Money worries are plaguing young people and having a serious impact on their mental health, a study has found – with those in the north of England being hardest hit.
Low pay, fears over the future and a struggle to make ends meet are causing disturbing rates of depression and anxiety according to a major new report by charity Young Women’s Trust.
Nationally, 34% of young people say it’s a real struggle to make their cash last until the end of the month – but in the north east the figure creeps up to 41% while in the north west, 37% of young people admit it is difficult to stretch their money.
The charity says depression rates among people aged 18 to 30 are also alarming, especially in the north, with 29% of young people in Yorkshire and the Humber, 24% in the north east and 23 percent in the north west confessing to feeling currently depressed, compared to 18% in the east of England, 20% in south west England and 21 percent in London.
Nationally, 33% of young people feel more anxious than this time last year, but again figures are higher in the north east (42%) and north west (37%).

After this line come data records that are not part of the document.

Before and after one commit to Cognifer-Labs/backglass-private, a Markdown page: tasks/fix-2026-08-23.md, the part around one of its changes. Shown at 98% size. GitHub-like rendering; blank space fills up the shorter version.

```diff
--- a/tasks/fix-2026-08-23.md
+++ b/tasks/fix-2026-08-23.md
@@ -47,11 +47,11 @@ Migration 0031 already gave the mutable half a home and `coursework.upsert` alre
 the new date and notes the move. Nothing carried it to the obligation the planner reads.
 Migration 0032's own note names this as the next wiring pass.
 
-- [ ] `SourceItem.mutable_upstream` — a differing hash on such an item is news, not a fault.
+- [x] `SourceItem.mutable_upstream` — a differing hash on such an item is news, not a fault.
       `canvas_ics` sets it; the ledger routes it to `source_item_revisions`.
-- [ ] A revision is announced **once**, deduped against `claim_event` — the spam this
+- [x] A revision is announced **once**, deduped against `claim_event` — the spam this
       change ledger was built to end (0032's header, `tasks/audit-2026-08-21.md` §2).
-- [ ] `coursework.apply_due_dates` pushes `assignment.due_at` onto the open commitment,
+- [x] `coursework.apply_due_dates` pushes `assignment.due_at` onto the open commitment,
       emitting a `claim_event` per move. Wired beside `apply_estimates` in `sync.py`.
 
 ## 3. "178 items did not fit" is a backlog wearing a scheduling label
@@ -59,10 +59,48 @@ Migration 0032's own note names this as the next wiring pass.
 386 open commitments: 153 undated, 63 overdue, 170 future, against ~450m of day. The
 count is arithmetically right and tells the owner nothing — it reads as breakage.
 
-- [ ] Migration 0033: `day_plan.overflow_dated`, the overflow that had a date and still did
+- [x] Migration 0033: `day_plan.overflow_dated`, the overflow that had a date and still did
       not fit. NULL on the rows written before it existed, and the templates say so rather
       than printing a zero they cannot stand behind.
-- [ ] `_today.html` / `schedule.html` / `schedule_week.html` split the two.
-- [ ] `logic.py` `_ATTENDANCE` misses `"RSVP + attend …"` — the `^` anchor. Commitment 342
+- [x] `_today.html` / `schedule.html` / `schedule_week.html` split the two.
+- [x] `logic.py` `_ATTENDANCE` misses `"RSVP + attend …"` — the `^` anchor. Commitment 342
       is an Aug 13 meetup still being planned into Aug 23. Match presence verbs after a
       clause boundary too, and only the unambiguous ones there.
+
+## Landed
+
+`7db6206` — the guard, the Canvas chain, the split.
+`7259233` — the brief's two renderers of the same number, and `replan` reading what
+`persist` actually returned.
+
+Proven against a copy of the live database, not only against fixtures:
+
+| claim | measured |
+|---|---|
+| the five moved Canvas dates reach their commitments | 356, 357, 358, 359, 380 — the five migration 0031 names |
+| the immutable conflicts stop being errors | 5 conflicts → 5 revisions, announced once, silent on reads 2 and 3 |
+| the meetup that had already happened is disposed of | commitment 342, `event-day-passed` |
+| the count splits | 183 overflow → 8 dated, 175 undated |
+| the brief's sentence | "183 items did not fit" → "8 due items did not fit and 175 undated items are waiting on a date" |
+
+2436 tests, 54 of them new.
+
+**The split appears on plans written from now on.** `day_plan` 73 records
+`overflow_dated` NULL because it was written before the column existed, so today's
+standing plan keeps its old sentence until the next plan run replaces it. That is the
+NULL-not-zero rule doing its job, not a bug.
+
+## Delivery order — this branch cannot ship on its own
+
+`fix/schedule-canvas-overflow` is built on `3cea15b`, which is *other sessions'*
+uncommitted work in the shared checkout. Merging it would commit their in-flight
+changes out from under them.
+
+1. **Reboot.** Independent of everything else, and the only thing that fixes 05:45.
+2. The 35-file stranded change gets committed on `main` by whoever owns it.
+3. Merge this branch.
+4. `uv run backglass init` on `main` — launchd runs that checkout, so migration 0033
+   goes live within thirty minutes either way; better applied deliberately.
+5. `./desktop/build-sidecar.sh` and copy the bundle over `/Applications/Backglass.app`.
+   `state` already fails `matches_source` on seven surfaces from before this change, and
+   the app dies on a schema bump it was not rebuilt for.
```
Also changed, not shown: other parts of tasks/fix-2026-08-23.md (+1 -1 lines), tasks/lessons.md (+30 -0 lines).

Dr Carole Easton OBE, Young Women’s Trust chief executive, said: “The traditional stereotype of youthful swagger and optimism seems to have been replaced by worry and anxiety. Perhaps this is not surprising given that young people are facing serious financial troubles and uncertainty about their future.
“Low pay, insecure work and housing pressures are leaving young people struggling to make ends meet, which is having a terrible impact on their mental health.”
More than half of young people in the north east, north west and Yorkshire say they are worried about their future, compared to 48% nationally.
The findings were revealed in a Populus Data Solutions survey of 4,000 young people for Young Women’s Trust which supports young women on low or no pay.
Their report ‘It’s still a rich man’s world’ shows that despite the #MeToo movement and reforms including gender pay gap reporting, millions of women continue to lose out in the workplace – and mental health inequalities have got worse.
A a third of young women do not know how to report sexual harassment at work and a quarter would be reluctant to do so for fear of losing their job. Despite the introduction of gender pay gap reporting, one in five young women say they are illegally paid less than their male colleagues for the same work.
Young women remain more likely to be on low pay, job insecurity has increased, and debt levels have risen.
More than a quarter say their financial situation has got worse in the past year. As a result, young women’s mental health concerns are skyrocketing, with four in 10 saying they are worried about their mental health.
Easton added: “Young women in particular are concerned about their mental health, as huge numbers still face discrimination, sexual harassment and pay gaps at work.
“We are used to each generation having more opportunities than the last, but there is a feeling now that things are going backwards. These are very worrying times for young people – especially young women.
“A concerted effort is needed from government and employers to provide young people with security and hope for the future, redress gender inequality at work and help manage the growing mental health crisis among young people.”